Sticking around pays off for Geno
CHARLESTON, W.Va. -- For most of Geno Smith's life, he was able to control the bad things that happened to him.
He just worked a little harder each time and made them better.
Thursday night, though, there was little he could do about his lot. Perhaps if he could have snuck away to study some film or lift a few weights or something, he might have at least felt better about things.
But he couldn't. There he sat - now famously - in the green room at the NFL draft at Radio City Music Hall in New York. The world - or at least the portion that seems obsessed with the NFL draft - watched him squirm through a first round in which his name wasn't called.
And here's the real kicker: He came back the next night and risked doing it all over again.
"Just talking to all my supporters and everyone who had watched the draft, everyone from my high school and my university,'' Smith said. "Everyone just wanted me to remain here and to walk across that stage and to stand up and to represent them all.''
And so he did. His Friday night wasn't nearly as uncomfortable, of course, and it had little to do with the fact that he traded in his first-night suit for a second-night sweater his mom had gone out and bought for him that day. It was mostly because it was just seven picks into that second round before the Jets called his name.

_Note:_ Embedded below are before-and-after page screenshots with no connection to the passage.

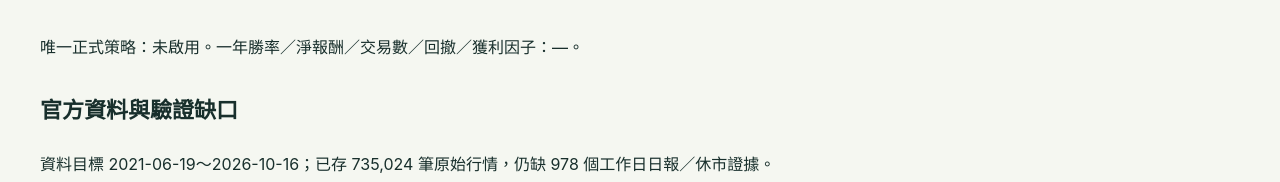
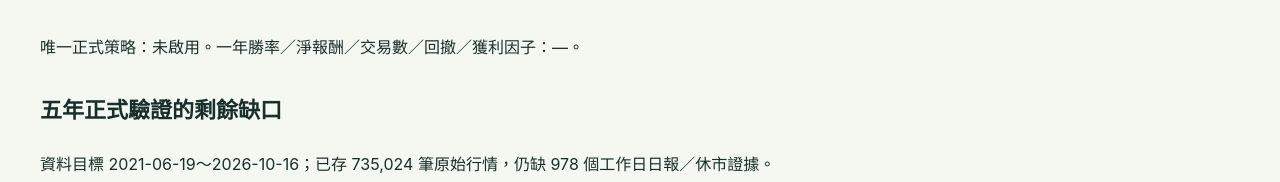
Before and after one commit to sy3dren-collab/taiwan-stock-screener, a plain HTML site: page site/index.html in a window 1280 px wide. Shown: the part 1567-1749 px from the top of the page. Drawn offline with Linux system fonts and the light colour scheme.

Commit message:
docs: distinguish remaining formal validation gaps from annual diagnostics

```diff
--- a/site/index.html
+++ b/site/index.html
@@ -37,7 +37,7 @@
       <div id="empty" class="empty" hidden><span aria-hidden="true">⌁</span><h3>耐心，也是策略的一部分。</h3><p id="empty-message">目前沒有符合條件的股票。</p></div>
     </section>
     <section hidden class="personal-strategy" aria-labelledby="personal-title"><p class="eyebrow">YOUR INDEPENDENT STRATEGY</p><h2 id="personal-title">你的策略，獨立觀察。</h2><p>長時間整理後，觀察「假跌破後收復區間」或「量化近似頭肩底突破」。<strong>收復／突破當天必須出大量。</strong>這組規則不混入其他策略的均線條件。</p><button id="show-user-strategy" type="button" disabled>查看我的策略候選</button><details><summary>查看你的量化條件與可調參數</summary><div id="personal-parameters"></div><p>頭肩底是確認後轉折點的量化近似，不代表人工確認型態。所有門檻都可在 models.json 調整。</p></details></section>
-    <section class="naked-research" aria-labelledby="naked-title"><p class="eyebrow">ONE VERIFIED STRATEGY</p><h2 id="naked-title">單一策略驗證狀態</h2><div id="naked-active" class="notice" aria-live="polite">讀取研究狀態中…</div><div id="naked-performance"></div><h3>官方資料與驗證缺口</h3><div id="naked-quality"></div><h3>目前唯一研究策略</h3><p>長整理與大量收復／突破 → 確認高低點抬高 → 量縮回測結構支撐 → 再放量轉強。初始事件量至少1.5倍、進場量至少1.2倍；回檔量比至多0.8。85%僅為長期目標。</p><div id="naked-comparisons" class="naked-comparisons"></div><h3>每次回測結果</h3><p>包含虧損、失敗與資料不足。每次研究執行後自動更新；可展開查看與下載報告。</p><div id="run-history"></div><h3>本輪策略優化紀錄</h3><div id="optimization-history"></div><h3>績效分析與完整交易</h3><div id="naked-charts"></div></section>
+    <section class="naked-research" aria-labelledby="naked-title"><p class="eyebrow">ONE VERIFIED STRATEGY</p><h2 id="naked-title">單一策略驗證狀態</h2><div id="naked-active" class="notice" aria-live="polite">讀取研究狀態中…</div><div id="naked-performance"></div><h3>五年正式驗證的剩餘缺口</h3><div id="naked-quality"></div><h3>目前唯一研究策略</h3><p>長整理與大量收復／突破 → 確認高低點抬高 → 量縮回測結構支撐 → 再放量轉強。初始事件量至少1.5倍、進場量至少1.2倍；回檔量比至多0.8。85%僅為長期目標。</p><div id="naked-comparisons" class="naked-comparisons"></div><h3>每次回測結果</h3><p>包含虧損、失敗與資料不足。每次研究執行後自動更新；可展開查看與下載報告。</p><div id="run-history"></div><h3>本輪策略優化紀錄</h3><div id="optimization-history"></div><h3>績效分析與完整交易</h3><div id="naked-charts"></div></section>
     <details id="legacy-research" class="legacy-archive"><summary>封存的三個原策略與一年歷史研究（未作正式策略）</summary><p>以下資料只保留稽核用途，未還原權息，最近一年已被使用，不是獨立封存樣本外。原策略沒有刪除，也不再啟用為首頁選股策略。</p><details id="legacy-watchlist"><summary>查看封存的 2026-10-16 名單與 K 線</summary><p>封存快照，原策略已停用；以下不是今日推薦。</p><div id="legacy-cards" class="cards"></div></details>
     <section class="backtest-section" aria-labelledby="backtest-title"><div class="section-heading"><div><p class="eyebrow">PRELIMINARY RESEARCH</p><h2 id="backtest-title">封存三個原策略：已使用的歷史研究。</h2></div><span class="research-badge">未還原權息</span></div><div id="backtest-status" class="notice" aria-live="polite">正在讀取初步回測…</div><p id="backtest-period"></p><div id="research-protocol"></div><div id="backtest-models" class="backtest-models"></div><div id="backtest-assumptions"></div><div id="backtest-detail"></div></section>
     </details>
```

And, in truth, maybe in some small part it was because Smith decided to return for the second day of the draft - he didn't have to, he could have just gone home - that the Jets chose him. OK, so his ability to throw the football and run an offense was the primary reason, but still, if a guy can't handle what Smith went through on Thursday night and return for more, what chance does he have of succeeding as a quarterback in the media capital of the world?
"There was never an issue of me not wanting to come back,'' said Smith, who heard reports to the contrary that had floated around beginning with his rather abrupt exit from the building late Thursday night. "I declined interviews [Thursday night after the first round] because I was going out with my mother. I left a little early and I know a big deal was made of it, but we just kind of got out of there. I knew I wasn't going to be picked at the end of the first round, so I just wanted to make sure I got out of there before the media was able to get all up in her face.''
Not that the media wouldn't have been all up in Smith's face, either. After all, there was an easy and natural story line there to follow on Thursday night. From roughly the middle of that first round on, the comparisons to Aaron Rodgers began and escalated. It was Rodgers who expected to be taken with one of the early picks in his draft eight years earlier and he slipped all the way to No. 24. Smith one-upped him by slipping all the way to the second round and the 39th pick.
"You know, I watched that draft and I watched Aaron go through that,'' Smith said. "It's kind of ironic to see that and then you're put in that position.
"It was a test of patience. And I'm a patient guy. All of those guys who got picked ahead of me are deserving, so there's no bitterness toward them or any of those teams. I'm just ready to get in and play football again.''
There are always up sides to what Smith went through. Yes, he probably lost as much as $10 million on his initial NFL contract. And yes, there's the pride element involved.
But think about it. Had Smith gone somewhere in the first round, he would certainly have been expected to step in and play right away. Second-round guys have a little bit of leeway in that regard as far as expectations are concerned, although his New York destination pretty much wipes that out. Expectations and pressure are always high there.
There's also the motivation factor. Although Smith denies it, there has to be a part of him that says, "I'll show you.''
"I'm not going to sit here and say it's something I'm going to use as fuel or extra motivation,'' Smith said. "I'm already motivated. Just being in this position is a blessing for me. So I'm just going to smile as much as I can but remember all the things that happened.''
All things considered, maybe things couldn't have worked out much better.
"You know what? Like I said all along, whichever team decided to take me and decided to bring me in maybe as a franchise guy or maybe as a project, you never know how the situation may end,'' Smith said. "But to be a Jet is a dream come true for me. I've been watching football my entire life and the Jets have one of the most storied organizations in the NFL. So I'm just elated and ready to get to work.''
Reach Dave Hickman at 304-348-1734 or email@example.com or follow him at Twitter.com/dphickman1.